There are many things that can happen when you eat (or drink) something. In most normal cases, the food is digested to some degree and components are used by the body for building cells, creating energy or stored for later. This is an oversimplification, but you get the idea.
For those of us who have unpleasant reactions to food, the normal digestive processes are altered in some way. There are general categories of such reactions: allergies, sensitivities, intolerances, and a few others. Medically speaking, these reactions have distinct differences. As a common example, take lactose intolerance. When people with lactose intolerance ingest milk products, the milk sugar (lactose) is not broken down because those people lack sufficient lactase enzymes. The result is lactose fermenting in the intestines and producing gas, bloating, cramps and loose bowels. This is not an allergic reaction and not the same as a milk allergy.
What I’m going to focus on is the fine semantic line between food allergies versus food sensitivities, and whether there really is a difference.

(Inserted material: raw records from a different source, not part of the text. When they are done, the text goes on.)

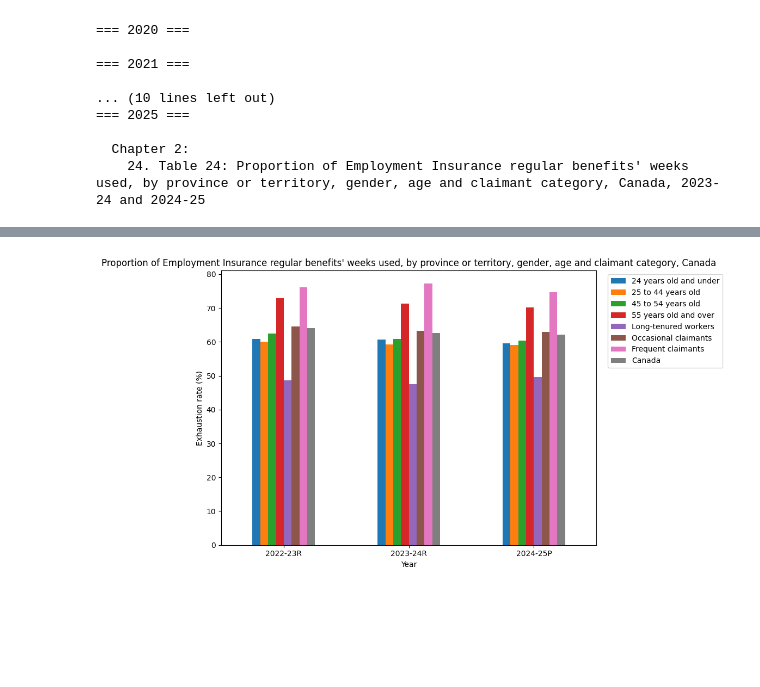
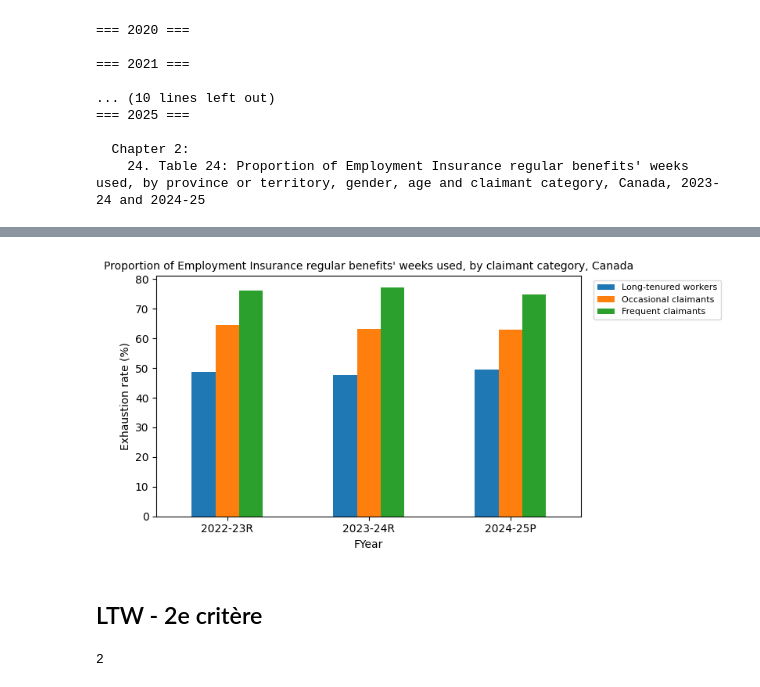
Before and after one commit to oliviergentil/MAR_Explorer, a Jupyter notebook: Copie_de_Untitled6.ipynb, the cells around one changed output, grey strips where cells are left out. Cells and saved outputs as stored; diff of their text form; code cells hidden in the pictures; blank space fills up the shorter version.

```diff
--- a/Copie_de_Untitled6.ipynb
+++ b/Copie_de_Untitled6.ipynb
@@ -238,7 +186,7 @@ mar.list_tables(keyword="Proportion of Employment Insurance regular benefits' we
   Chapter 2:
     24. Table 24: Proportion of Employment Insurance regular benefits' weeks used, by province or territory, gender, age and claimant category, Canada, 2023-24 and 2024-25
 # %%
-exhaustion_3 = mar.table(2024, 2, 23).data.iloc[:, :3].merge(
+prop_weeks_took = mar.table(2024, 2, 23).data.iloc[:, :3].merge(
     mar.table(2025, 2, 24).data.iloc[:, :3],
     on="Category"
 )
@@ -267,6 +197,10 @@ exhaustion_3
+# %%
+prop_weeks_took = prop_weeks_took[["Category", "2022‑23R", "2023-24R", "2024-25P"]]
 # %%
-exhaustion_3.iloc[:, 1:] = (
-    exhaustion_3.iloc[:, 1:]
+prop_weeks_took.iloc[:, 1:] = (
+    prop_weeks_took.iloc[:, 1:]
     .replace("%", "", regex=True)
     .astype(float)
 )
+print(mar.table(2024,2,23).title)
+prop_weeks_took
@@ -272,0 +226,2 @@ exhaustion_3.iloc[:, 1:] = (
+# %%
+prop_weeks_took.iloc[15:22,0:].set_index("Category")
@@ -273,21 +238,31 @@ exhaustion_3.iloc[:, 1:] = (
 # %%
-exhaustion_3.set_index("Category").T.plot(
+prop_weeks_took.iloc[19:22,:].set_index("Category").T.plot(
     kind="bar",
-    figsize=(10, 6)
+    figsize=(8, 4)
 )
 
 plt.ylabel("Exhaustion rate (%)")
-plt.xlabel("Year")
-plt.title("Proportion of Employment Insurance regular benefits' weeks used, by province or territory, gender, age and claimant category, Canada")
+plt.xlabel("FYear")
+plt.title("Proportion of Employment Insurance regular benefits' weeks used, by claimant category, Canada", fontsize=10)
 plt.xticks(rotation=0)
 
 plt.legend(
     title="",
     bbox_to_anchor=(1.02, 1),
-    loc="upper left"
+    loc="upper left",
+    fontsize=8
 )
 
 plt.tight_layout()
 plt.show()
 # %% [output]
-[figure, old version]
+[figure, new version]
+# %% [markdown]
+## LTW - 2e critère
+# %%
+url = "https://www.canada.ca/fr/agence-revenu/services/impot/entreprises/sujets/retenues-paie/retenues-paie-cotisations/assurance-emploi-ae/taux-cotisation-a-ae-maximums.html"
+
+tables = pd.read_html(url)
+len(tables)
+# %% [output]
+2
```
Also changed, not shown: parts of 32 cells of this notebook.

What I have learned from multiple food allergy tests is that medical science typically identifies two types of allergic reactions to foods. These reactions are mediated by the presence of immunoglobulins in the blood. The immunoglobulins may be labelled IgE or IgG.
IgE reactions are those that cause the stereotypical allergic symptoms like sneezing, coughing, itching, rash, swelling, immediate vomiting, and possibly anaphylactic shock. These symptoms may appear within minutes to less than an hour after ingestion.
IgG reactions are typically delayed and produce more subtle symptoms like nausea, loose bowels, cramps, fever, body aches, headaches, fatigue, brain fog, skin rashes, and many others. These symptoms may not show up until hours or days after ingestion. This makes it somewhat harder to identify the offending food.
While there is not necessarily a hard and fast rule on this, many sources call IgE reactions true food allergies while calling IgG reactions food sensitivities.
In my specific case, I’ve never tested positive for, nor had any obvious reaction, indicating an IgE reaction to any food. On the other hand, my tests for IgG reactions show some sensitivity to almost everything! This is not entirely an accurate picture because I can safely eat some foods on the IgG reaction list while others that show no response have made me very sick. The main point I take away from the testing is that my body is simply really, really, really (to infinity) sensitive to nearly all foods. The only way to nail it down is with food challenges, previously discussed in an earlier blog.
Getting back to the semantics, the more recent doctors I’ve seen call my reactions food allergies, even if they are all IgG mediated. For ease of discussion with the general public, I call my condition “multiple food allergies.” It readily puts people on alert that eating things may make you very sick.
Not everyone views things this way though. I’ll give you an amusing anecdote. A few years ago, I had joined a very active and informative online forum for food allergies. After lurking a while and picking up some good tips, I finally formally introduced myself and talked about my condition. Well, I quickly got “flamed” (I think that’s the word). Other forum members were all over me for daring to join their forum discussions with what was not a “true food allergy.” Some of the people told me to go away and seek advice elsewhere. The only explanation I may have for their unwelcoming outbursts is that a lot of the forum members were moms of kids with life-threatening IgE food allergies. They want to protect the seriousness of their children’s concerns and not have them “diluted” by someone with less life-threatening IgG food sensitivities. Just…wow. I mean, food makes me sick. I thought all of us in that condition could hang together. I guess not.